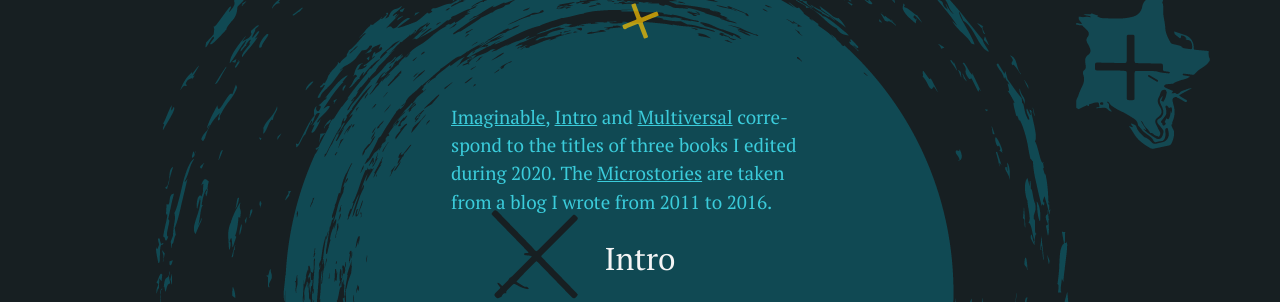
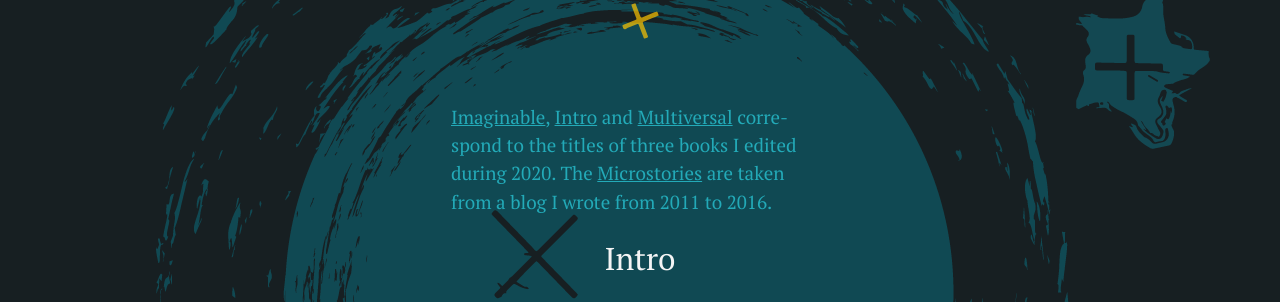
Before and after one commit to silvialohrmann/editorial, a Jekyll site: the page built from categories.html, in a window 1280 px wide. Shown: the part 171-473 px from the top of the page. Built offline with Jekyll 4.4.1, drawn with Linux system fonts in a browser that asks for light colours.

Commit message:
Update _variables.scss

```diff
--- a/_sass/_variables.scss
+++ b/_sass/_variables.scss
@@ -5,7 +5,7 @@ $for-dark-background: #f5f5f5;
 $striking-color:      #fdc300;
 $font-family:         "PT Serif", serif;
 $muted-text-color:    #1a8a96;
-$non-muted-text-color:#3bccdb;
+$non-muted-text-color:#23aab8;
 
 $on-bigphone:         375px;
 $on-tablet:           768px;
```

*****

WORK TO BE COMPLETED
Word for word, copy every line of the data, excluding any pictures.

WRITTEN ANSWER
Before and after one commit to silvialohrmann/editorial, a Jekyll site: the page built from categories.html, in a window 1280 px wide. Shown: the part 171-473 px from the top of the page. Built offline with Jekyll 4.4.1, drawn with Linux system fonts in a browser that asks for light colours.

Commit message:
Update _variables.scss

```diff
--- a/_sass/_variables.scss
+++ b/_sass/_variables.scss
@@ -5,7 +5,7 @@ $for-dark-background: #f5f5f5;
 $striking-color:      #fdc300;
 $font-family:         "PT Serif", serif;
 $muted-text-color:    #1a8a96;
-$non-muted-text-color:#3bccdb;
+$non-muted-text-color:#23aab8;
 
 $on-bigphone:         375px;
 $on-tablet:           768px;
```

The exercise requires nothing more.